Would You Eat a Lab-Grown Steak?
Students, philosophers, anthropologists, artists, and food scientists gathered to discuss the ethical, cultural, environmental, and practical implications of food grown at the cellular level in laboratories. It was an educational day that will set the direction for how the dialogue about the future of food might look.
The day we can grow a piece of meat in a petri dish, indistinguishable from a genuine piece of a cow’s thigh muscle, everything will change. And that day may come sooner than we think, thanks to researchers from CellFood Hub and the Department of Food Science at Aarhus University.
“We are driven by the circular. By growing cell-based food, we can save enormous resources compared to traditional livestock production and simultaneously recycle waste from existing agricultural processes. For example, blood from slaughtered animals, full of valuable nutrients, can be used in production instead of being wasted. It’s a circular process. That’s why we do it,” says Margrethe Therkildsen.
She is an agronomist and assistant professor at the Department of Food Science at Aarhus University, and as a researcher of meat production and quality, she is helping to develop lab-grown meat in the CellFood project.
Cell-based food grown in a laboratory can – and perhaps inevitably will – revolutionize food production while opening a Pandora's box of dilemmas and discussions about ethics, nature, culture, tradition, climate, animal welfare, economy, and sustainability.
Thus, CellFood is proactively taking the first steps to initiate the dialogue about cell-based food.
Technology Opens Dilemmas
A group consisting of philosophers, anthropologists, and artists is mapping people's attitudes towards cell-based food while practicing how to best facilitate dialogue on the subject.
“There is a wide range of emotions people have about this topic.
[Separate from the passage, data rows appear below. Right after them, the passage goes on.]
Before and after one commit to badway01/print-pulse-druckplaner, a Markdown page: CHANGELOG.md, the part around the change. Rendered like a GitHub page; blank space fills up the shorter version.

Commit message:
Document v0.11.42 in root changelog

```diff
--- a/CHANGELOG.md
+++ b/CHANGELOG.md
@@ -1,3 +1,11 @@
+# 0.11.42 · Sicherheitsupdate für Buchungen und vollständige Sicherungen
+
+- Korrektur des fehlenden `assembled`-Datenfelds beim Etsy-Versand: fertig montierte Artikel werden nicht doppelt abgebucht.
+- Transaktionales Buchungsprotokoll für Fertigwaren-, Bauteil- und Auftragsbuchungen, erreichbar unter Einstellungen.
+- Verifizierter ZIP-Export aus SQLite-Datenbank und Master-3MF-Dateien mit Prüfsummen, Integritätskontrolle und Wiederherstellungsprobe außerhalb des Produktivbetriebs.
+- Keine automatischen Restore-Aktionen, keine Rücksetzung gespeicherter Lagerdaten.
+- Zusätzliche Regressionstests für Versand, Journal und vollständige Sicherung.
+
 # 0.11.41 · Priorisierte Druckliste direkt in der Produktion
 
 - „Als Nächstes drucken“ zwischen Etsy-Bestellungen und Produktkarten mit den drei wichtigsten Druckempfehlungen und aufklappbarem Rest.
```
It's enthusiasm, skepticism, fascination, fear. There are many opinions, and we need to uncover them now,” says assistant professor Susanne Højlund, an anthropologist specializing in food culture.
She was one of the initiators behind a workshop for biologists, artists, philosophers, anthropologists, stakeholders from the food industry, and a large group of international students. They met recently to open the dialogue about cell-based food well before the product hits the supermarket shelves.
Philosophers Steen Brock and Kristian-Alberto Cobos presented the assembly with dilemmas around cell-based food. On one hand, the enormous potential to reduce animal suffering and the agricultural sector's climate footprint and strain on nature, and on the other hand, fear of the untested technology and concern over the cultural and spiritual effect of abandoning old agricultural traditions.
Afterward, the researchers and students were put in groups and had to prepare a meal using plant proteins mimicking meat – the lab meat is unfortunately not ready for the kitchen yet – while discussing food culture and emotions.
Meetings Open the Dialogue
It was an interesting meeting between disciplines, approaches and, not least, between people from all over the globe with vastly different cultural backgrounds and feelings about food and food production.
“I had never heard about cell-based food or lab meat before today. But if it can reduce the food industry's impact on nature, then I will definitely buy and eat it instead of regular meat. That's for sure,” says one of the workshop participants, Lara Bisaggio, from Brazil, studying Visual Arts at AU.
Lara Bisaggio's group consisted of students from Australia, Japan, and Belgium, and a Danish researcher – all with vastly different eating habits and attitudes towards food production. As hoped, personal perspectives came into play. The group's views on traditional livestock versus lab-grown meat, for example, were influenced by the fact that Lara Bisaggio comes from Brazil, where the traditional meat production's impact on nature is very tangible.
Here, invaluable nature is cleared every day to make way for grazing areas and for crops used as feed in pig and cattle production in countries like Denmark. Something the younger generation is ready to sacrifice a lot to stop.
“The younger generation is much more open to the new than the rest of us,” says assistant professor Margrethe Therkildsen while cooking with her group of international students.
“It’s such an important reflection to have. Conversations like the ones we have in this workshop don’t have much to do with my daily work with cell-based food. But it opens the mind to hear their thoughts and opinions and discuss them together. Otherwise, we walk around in our own professional or personal bubbles, and that just won’t do,” she says.